Wednesday, July 28, 2004

Why do I like the initiative process?

Because while it sometimes allows corporations to control policy, it can allow workers to do the same. In Florida, voters have placed an initiative to raise the minimum wage on the ballot:

A citizens initiative to raise the minimum wage by $1 an hour in Florida has secured a spot on the Nov. 2 ballot.
Sponsors say the proposed constitutional amendment will have the added bonus of increasing Democratic turnout in a key presidential battleground state.
The measure would set the Florida minimum wage at $6.15 an hour and tie annual increases to inflation. It would apply to anyone covered by the federal minimum wage, which hasn't changed in seven years.
"The smartest CEOs in the world know this is the right thing to do," said Joe Johnson, campaign manager for Floridians for All, which sponsored the initiative.
If it is approved by voters, 300,000 people who work for less than $6.15 an hour would directly benefit. Supporters say an additional 400,000 or more workers who make less than $7.15 will probably also see their pay go up.

It's safe to say that Florida's Republican government would never have considered an increase, and they certainly wouldn't have approved it. Without the initiative process, Florida workers would be out of luck. But with the initiative process, they have the opportunity to improve their lives, Republican government be damned.

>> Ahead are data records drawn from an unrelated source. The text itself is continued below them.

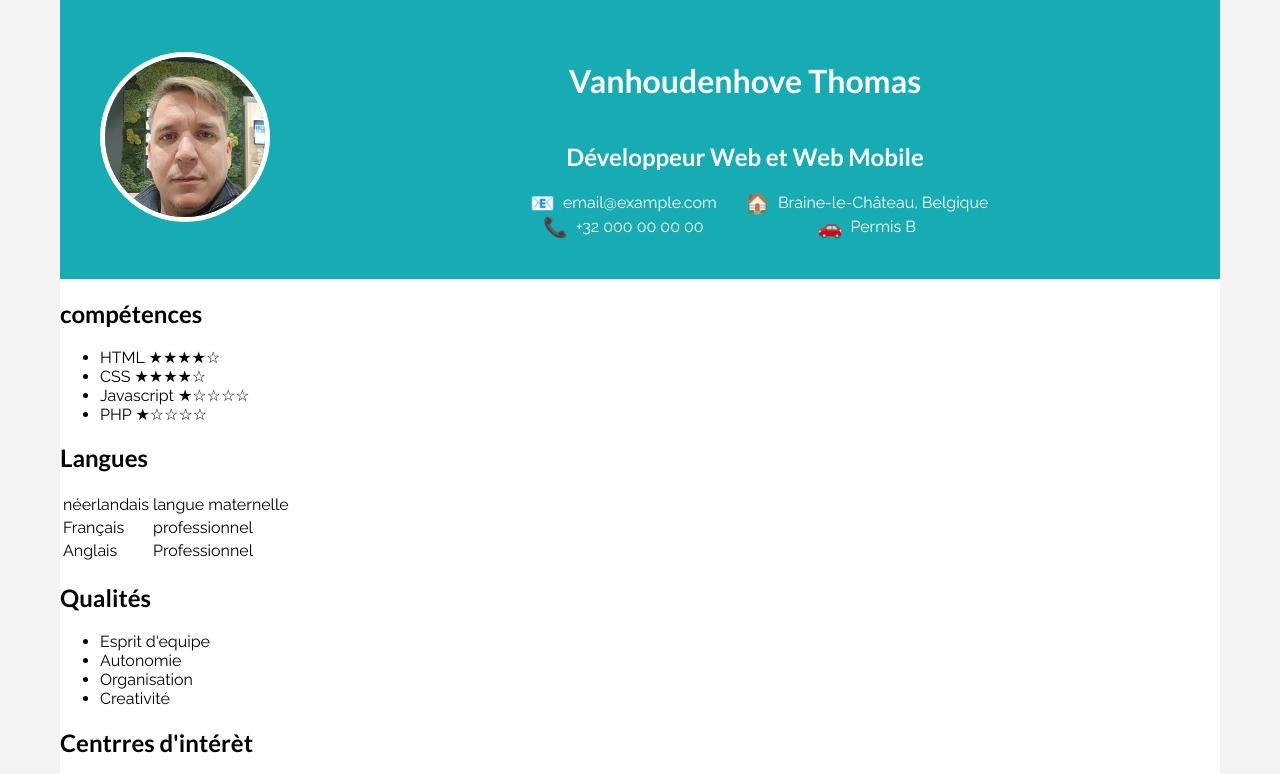
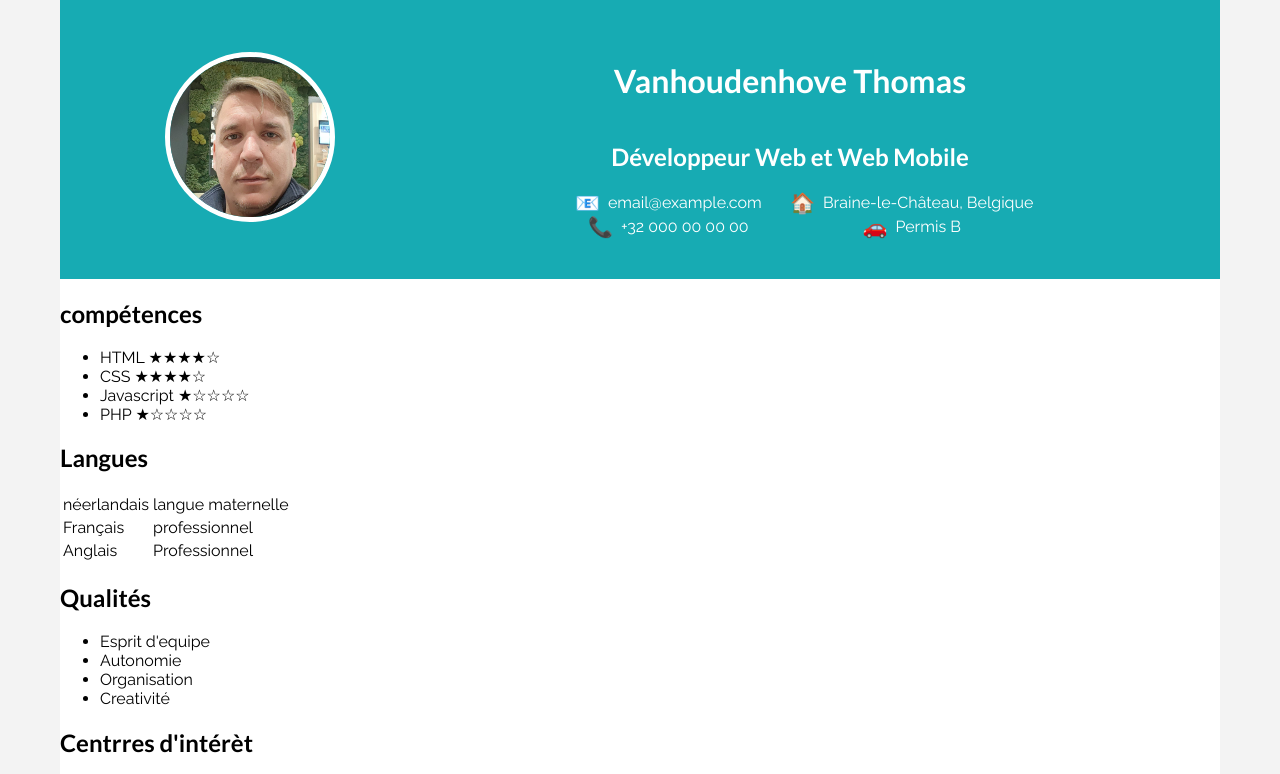
Before and after one commit to thomasvanhoudenhove-tech/cv-en-ligne, a plain HTML site: page index.html in a window 1280 px wide. Shown: the top 774 px of the page. Drawn offline with Linux system fonts and the light colour scheme; files whose address does not match are found by name.

Commit message:
center photo

```diff
--- a/assets/css/style.css
+++ b/assets/css/style.css
@@ -45,12 +45,14 @@ body {
   padding: 40px;
   display: flex;
   align-items: center;
-  gap: 40px;
 }
 
 /* PHOTO À GAUCHE */
 .header-left {
-  flex-shrink: 0;
+  width: 300px;
+  display: flex;
+  justify-content: center;
+  align-items: center;
 }
 
 /* PHOTO RONDE + ZOOM */
```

This isn't the only progressive initiative on its way to the ballot. Another, promoted by the ACLU of Florida, would end Florida's ban on ex-felon voting. In Florida, the ban prevents one-third of all black men from voting, and Florida Republicans have employed the ban to "accidentally" purge non-felons from their voter files, simply because they have similar names.

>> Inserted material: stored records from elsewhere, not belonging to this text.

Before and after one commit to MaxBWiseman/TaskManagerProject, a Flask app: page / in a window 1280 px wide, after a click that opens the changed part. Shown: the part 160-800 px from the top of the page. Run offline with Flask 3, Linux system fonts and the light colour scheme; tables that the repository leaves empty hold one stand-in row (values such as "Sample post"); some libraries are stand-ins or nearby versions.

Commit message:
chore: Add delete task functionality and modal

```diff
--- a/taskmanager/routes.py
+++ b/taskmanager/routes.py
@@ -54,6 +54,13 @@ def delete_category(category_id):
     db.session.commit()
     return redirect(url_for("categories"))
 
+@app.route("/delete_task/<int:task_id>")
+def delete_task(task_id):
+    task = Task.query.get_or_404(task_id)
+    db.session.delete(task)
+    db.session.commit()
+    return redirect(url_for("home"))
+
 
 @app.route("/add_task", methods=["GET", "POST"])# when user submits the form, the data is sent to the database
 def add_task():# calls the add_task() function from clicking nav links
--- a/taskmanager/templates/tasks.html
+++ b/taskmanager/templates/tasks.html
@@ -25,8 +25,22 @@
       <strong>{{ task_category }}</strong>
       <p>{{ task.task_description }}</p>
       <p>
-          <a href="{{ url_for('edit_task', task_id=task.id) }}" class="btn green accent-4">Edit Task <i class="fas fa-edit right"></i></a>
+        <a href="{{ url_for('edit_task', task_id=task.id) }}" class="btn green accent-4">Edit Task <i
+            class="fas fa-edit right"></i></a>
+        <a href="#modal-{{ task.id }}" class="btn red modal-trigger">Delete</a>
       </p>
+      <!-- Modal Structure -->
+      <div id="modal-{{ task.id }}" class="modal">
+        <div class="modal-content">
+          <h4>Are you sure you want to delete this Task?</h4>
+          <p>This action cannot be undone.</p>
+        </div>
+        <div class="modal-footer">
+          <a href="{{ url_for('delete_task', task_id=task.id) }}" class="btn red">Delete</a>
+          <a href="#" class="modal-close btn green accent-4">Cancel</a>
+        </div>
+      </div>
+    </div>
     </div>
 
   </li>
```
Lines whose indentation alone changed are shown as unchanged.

Every Floridian should print, sign, and send this form. Help put this unpopular injustice to an end.